PREREQUISITES FOR CONSIDERING ADJUVANT THERAPY
One prerequisite for the use of adjuvant therapy, either concomitant or in a fixed combination, is evidence of the first agent’s efficacy. For example, if the difference between the untreated IOP and the desired (target) IOP is 8 mm Hg, and the first agent has convincingly lowered the IOP by 5 mm Hg, then the addition of a second agent is reasonable (although cessation of the first agent and its replacement with a second agent is also reasonable). If the effect of the first agent is marginal or nonexistent (1-2 mm Hg), however, then cessation and replacement, rather than addition, are the proper course of action. I suspect that, too often (even in my practice), one ineffective agent is added to another ineffective agent, with no consequence other than decreased adherence or a red, irritated eye.
FIXED-COMBINATION VERSUS CONCOMITANT ADJUVANT THERAPY
Providing two IOP-lowering agents in the same bottle has distinct advantages over administering the same agents from separate bottles.

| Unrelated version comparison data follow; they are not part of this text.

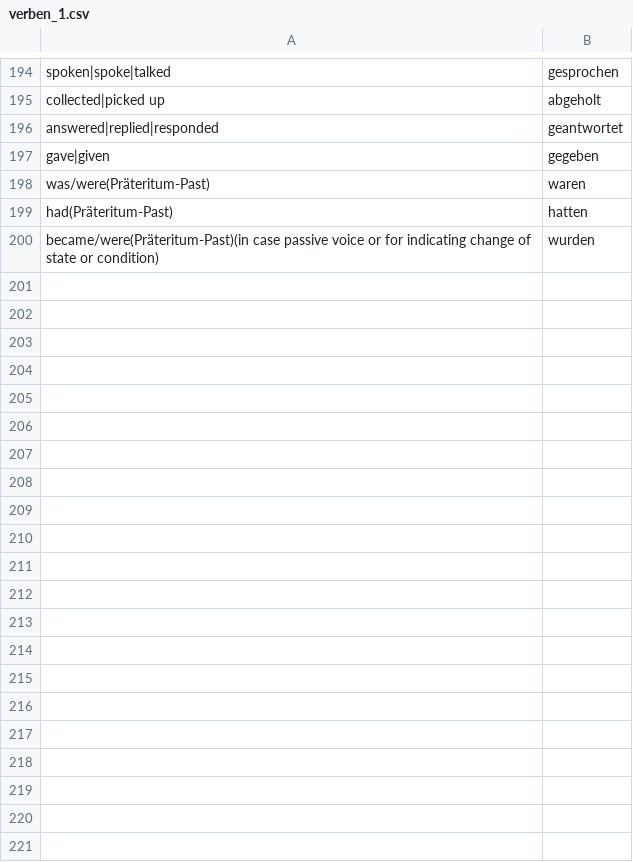
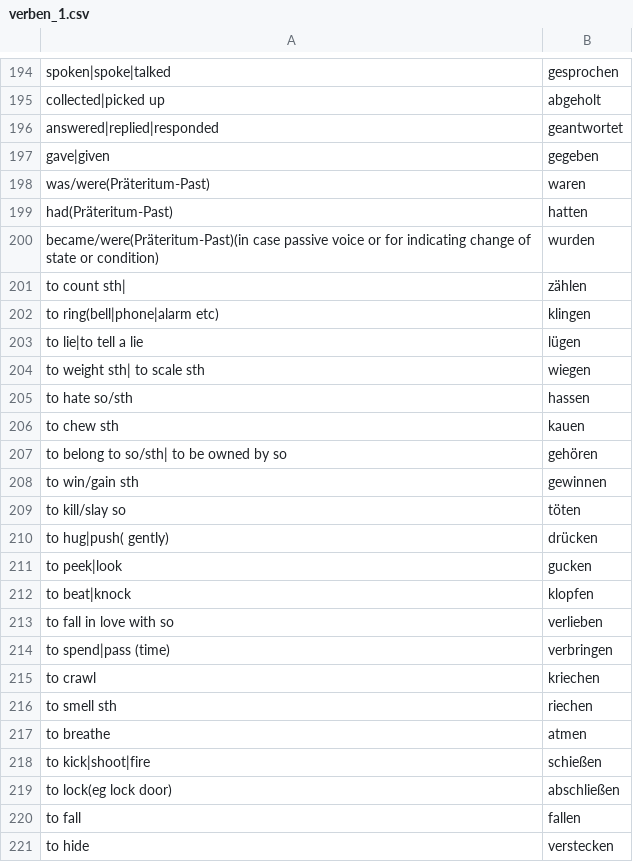
Before and after one commit to kannancmohan/lingoanki, a CSV file: data/german/verben_1.csv, drawn as a sheet; only a part is shown, gaps mark what is left out.

Commit message:
chor: update verben_1 csv

```diff
--- a/data/german/verben_1.csv
+++ b/data/german/verben_1.csv
@@ -200 +200,22 @@ had(Präteritum-Past),hatten
 became/were(Präteritum-Past)(in case passive voice or for indicating change of state or condition),wurden
+to count sth|,zählen
+to ring(bell|phone|alarm etc),klingen
+to lie|to tell a lie,lügen
+to weight sth| to scale sth,wiegen
+to hate so/sth,hassen
+to chew sth,kauen
+to belong to so/sth| to be owned by so,gehören
+to win/gain sth,gewinnen
+to kill/slay so,töten
+to hug|push( gently),drücken
+to peek|look,gucken
+to beat|knock,klopfen
+to fall in love with so,verlieben
+to spend|pass (time),verbringen
+to crawl,kriechen
+to smell sth,riechen
+to breathe,atmen
+to kick|shoot|fire,schießen
+to lock(eg lock door),abschließen
+to fall,fallen
+to hide,verstecken
```
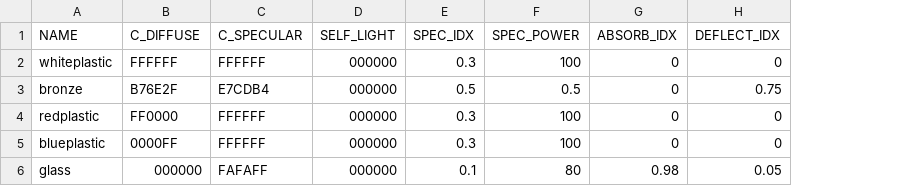
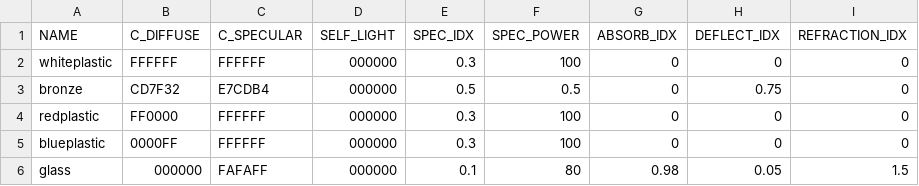
Before and after one commit to nihuynh/RT, a CSV file: materialList.csv, drawn as a sheet; the diff names each change by its address in the sheet, - before the commit and + after, or states it on an @@ line.

Commit message:
Added Refraction_idx && changed all the scenes to match

```diff
--- a/materialList.csv
+++ b/materialList.csv
+column I (REFRACTION_IDX), rows 2-6: 0 | 0 | 0 | 0 | 1.5
-B3 (C_DIFFUSE): B76E2F
+B3 (C_DIFFUSE): CD7F32
```
Also changed, not shown: 22 other files.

It is logical to assume that the convenience of one bottle over two will lead to better adherence. One study by Robin et al that supports this supposition demonstrated that the addition of a second agent in a second bottle decreased the refill rate for the first agent.3 In addition, the patient’s total exposure to preservatives will be less with the fixed combination than with drugs from two separate bottles.
On the other hand, compromises are made with fixed combinations such as frequency of administration and timing of doses. For instance, when considering a fixed combination of a prostaglandin and a β-adrenergic blocker (not available in the United States), the clinician must make a compromise regarding the timing of administration, because morning is generally preferred for a β-adrenergic blocker and evening for a prostaglandin. On balance, however, once I have convinced myself that a single agent is effective but insufficiently so alone, I will generally switch to a fixed combination containing the single agent rather than add another bottle. I believe that the switch from one bottle to another is psychologically easier on the patient than the obvious escalation of therapy suggested by the addition of a second bottle.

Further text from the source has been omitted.